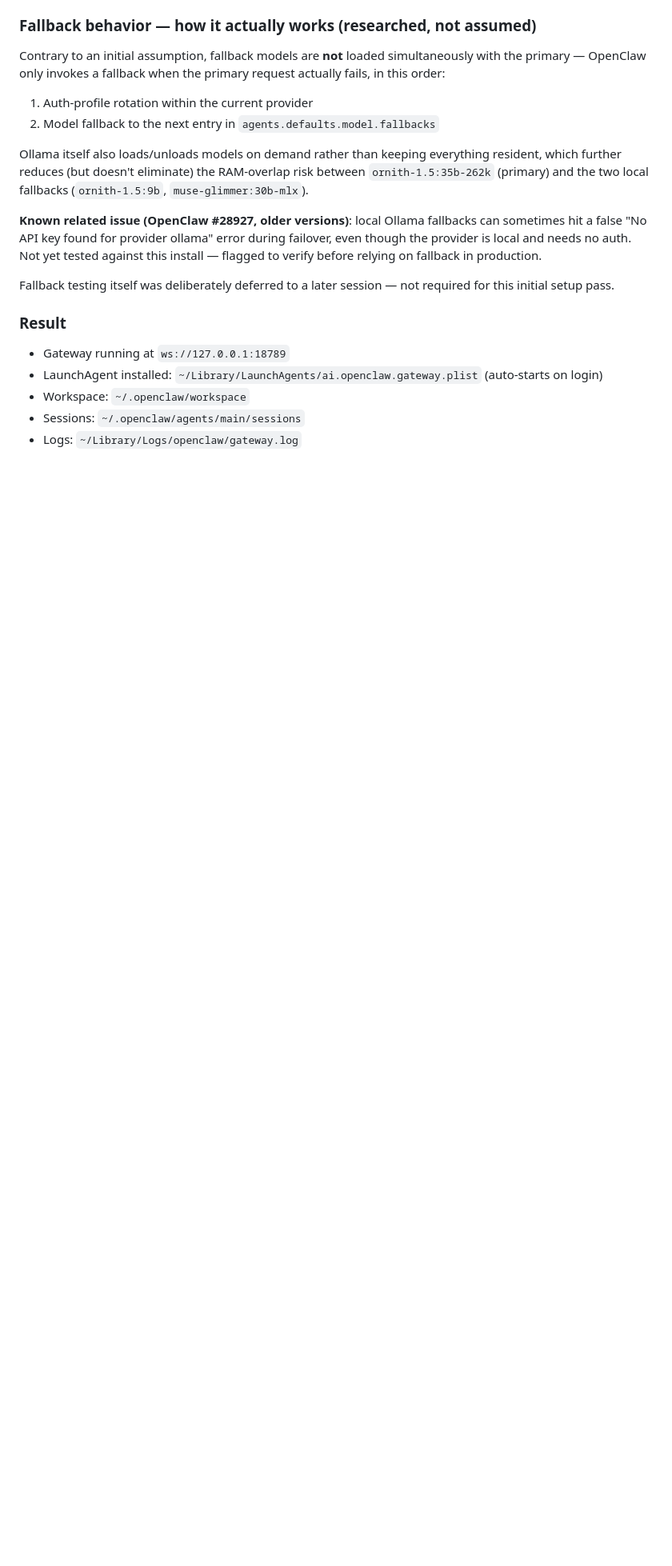
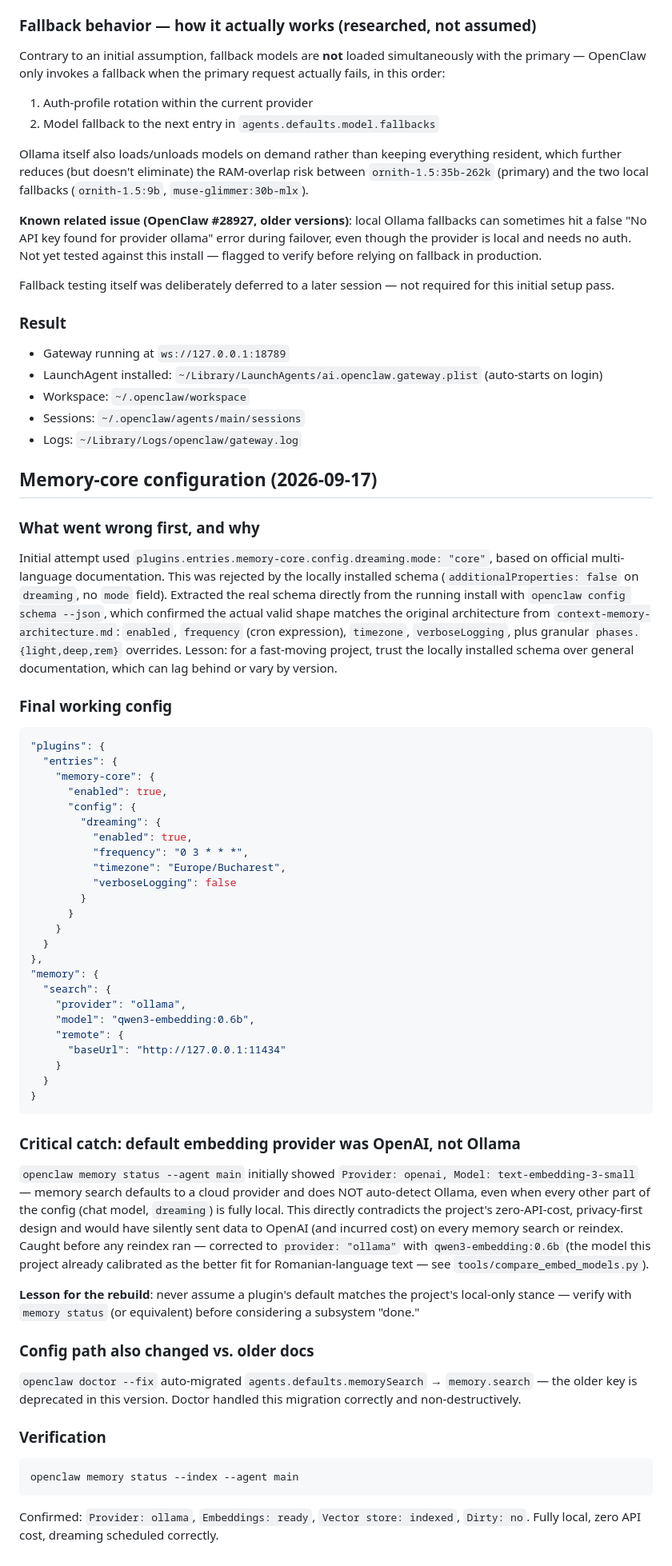
Before and after one commit to DrFoxi14/openclaw-setup, a Markdown page: docs/SETUP.md, the part around the change. Shown at 80% size. GitHub-like rendering; blank space fills up the shorter version.

Commit message:
docs: document memory-core setup, schema discovery process, and OpenAI-default catch

````diff
--- a/docs/SETUP.md
+++ b/docs/SETUP.md
@@ -106,3 +106,79 @@ not required for this initial setup pass.
 - Workspace: `~/.openclaw/workspace`
 - Sessions: `~/.openclaw/agents/main/sessions`
 - Logs: `~/Library/Logs/openclaw/gateway.log`
+
+## Memory-core configuration (2026-09-17)
+
+### What went wrong first, and why
+
+Initial attempt used `plugins.entries.memory-core.config.dreaming.mode: "core"`,
+based on official multi-language documentation. This was rejected by the
+locally installed schema (`additionalProperties: false` on `dreaming`, no
+`mode` field). Extracted the real schema directly from the running install
+with `openclaw config schema --json`, which confirmed the actual valid
+shape matches the original architecture from `context-memory-architecture.md`:
+`enabled`, `frequency` (cron expression), `timezone`, `verboseLogging`, plus
+granular `phases.{light,deep,rem}` overrides. Lesson: for a fast-moving
+project, trust the locally installed schema over general documentation,
+which can lag behind or vary by version.
+
+### Final working config
+
+```json
+"plugins": {
+  "entries": {
+    "memory-core": {
+      "enabled": true,
+      "config": {
+        "dreaming": {
+          "enabled": true,
+          "frequency": "0 3 * * *",
+          "timezone": "Europe/Bucharest",
+          "verboseLogging": false
+        }
+      }
+    }
+  }
+},
+"memory": {
+  "search": {
+    "provider": "ollama",
+    "model": "qwen3-embedding:0.6b",
+    "remote": {
+      "baseUrl": "http://127.0.0.1:11434"
+    }
+  }
+}
+```
+
+### Critical catch: default embedding provider was OpenAI, not Ollama
+
+`openclaw memory status --agent main` initially showed
+`Provider: openai, Model: text-embedding-3-small` — memory search defaults
+to a cloud provider and does NOT auto-detect Ollama, even when every other
+part of the config (chat model, `dreaming`) is fully local. This directly
+contradicts the project's zero-API-cost, privacy-first design and would
+have silently sent data to OpenAI (and incurred cost) on every memory
+search or reindex. Caught before any reindex ran — corrected to
+`provider: "ollama"` with `qwen3-embedding:0.6b` (the model this project
+already calibrated as the better fit for Romanian-language text — see
+`tools/compare_embed_models.py`).
+
+**Lesson for the rebuild**: never assume a plugin's default matches the
+project's local-only stance — verify with `memory status` (or equivalent)
+before considering a subsystem "done."
+
+### Config path also changed vs. older docs
+
+`openclaw doctor --fix` auto-migrated `agents.defaults.memorySearch` →
+`memory.search` — the older key is deprecated in this version. Doctor
+handled this migration correctly and non-destructively.
+
+### Verification
+
+```bash
+openclaw memory status --index --agent main
+```
+
+Confirmed: `Provider: ollama`, `Embeddings: ready`, `Vector store: indexed`,
+`Dirty: no`. Fully local, zero API cost, dreaming scheduled correctly.
````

++++++++++++++++++++

▶ WHAT IS EXPECTED
Line by line, restate the data above exactly as it stands, minus the pictures.

▶ ANSWER BOX
Before and after one commit to DrFoxi14/openclaw-setup, a Markdown page: docs/SETUP.md, the part around the change. Shown at 80% size. GitHub-like rendering; blank space fills up the shorter version.

Commit message:
docs: document memory-core setup, schema discovery process, and OpenAI-default catch

````diff
--- a/docs/SETUP.md
+++ b/docs/SETUP.md
@@ -106,3 +106,79 @@ not required for this initial setup pass.
 - Workspace: `~/.openclaw/workspace`
 - Sessions: `~/.openclaw/agents/main/sessions`
 - Logs: `~/Library/Logs/openclaw/gateway.log`
+
+## Memory-core configuration (2026-09-17)
+
+### What went wrong first, and why
+
+Initial attempt used `plugins.entries.memory-core.config.dreaming.mode: "core"`,
+based on official multi-language documentation. This was rejected by the
+locally installed schema (`additionalProperties: false` on `dreaming`, no
+`mode` field). Extracted the real schema directly from the running install
+with `openclaw config schema --json`, which confirmed the actual valid
+shape matches the original architecture from `context-memory-architecture.md`:
+`enabled`, `frequency` (cron expression), `timezone`, `verboseLogging`, plus
+granular `phases.{light,deep,rem}` overrides. Lesson: for a fast-moving
+project, trust the locally installed schema over general documentation,
+which can lag behind or vary by version.
+
+### Final working config
+
+```json
+"plugins": {
+  "entries": {
+    "memory-core": {
+      "enabled": true,
+      "config": {
+        "dreaming": {
+          "enabled": true,
+          "frequency": "0 3 * * *",
+          "timezone": "Europe/Bucharest",
+          "verboseLogging": false
+        }
+      }
+    }
+  }
+},
+"memory": {
+  "search": {
+    "provider": "ollama",
+    "model": "qwen3-embedding:0.6b",
+    "remote": {
+      "baseUrl": "http://127.0.0.1:11434"
+    }
+  }
+}
+```
+
+### Critical catch: default embedding provider was OpenAI, not Ollama
+
+`openclaw memory status --agent main` initially showed
+`Provider: openai, Model: text-embedding-3-small` — memory search defaults
+to a cloud provider and does NOT auto-detect Ollama, even when every other
+part of the config (chat model, `dreaming`) is fully local. This directly
+contradicts the project's zero-API-cost, privacy-first design and would
+have silently sent data to OpenAI (and incurred cost) on every memory
+search or reindex. Caught before any reindex ran — corrected to
+`provider: "ollama"` with `qwen3-embedding:0.6b` (the model this project
+already calibrated as the better fit for Romanian-language text — see
+`tools/compare_embed_models.py`).
+
+**Lesson for the rebuild**: never assume a plugin's default matches the
+project's local-only stance — verify with `memory status` (or equivalent)
+before considering a subsystem "done."
+
+### Config path also changed vs. older docs
+
+`openclaw doctor --fix` auto-migrated `agents.defaults.memorySearch` →
+`memory.search` — the older key is deprecated in this version. Doctor
+handled this migration correctly and non-destructively.
+
+### Verification
+
+```bash
+openclaw memory status --index --agent main
+```
+
+Confirmed: `Provider: ollama`, `Embeddings: ready`, `Vector store: indexed`,
+`Dirty: no`. Fully local, zero API cost, dreaming scheduled correctly.
````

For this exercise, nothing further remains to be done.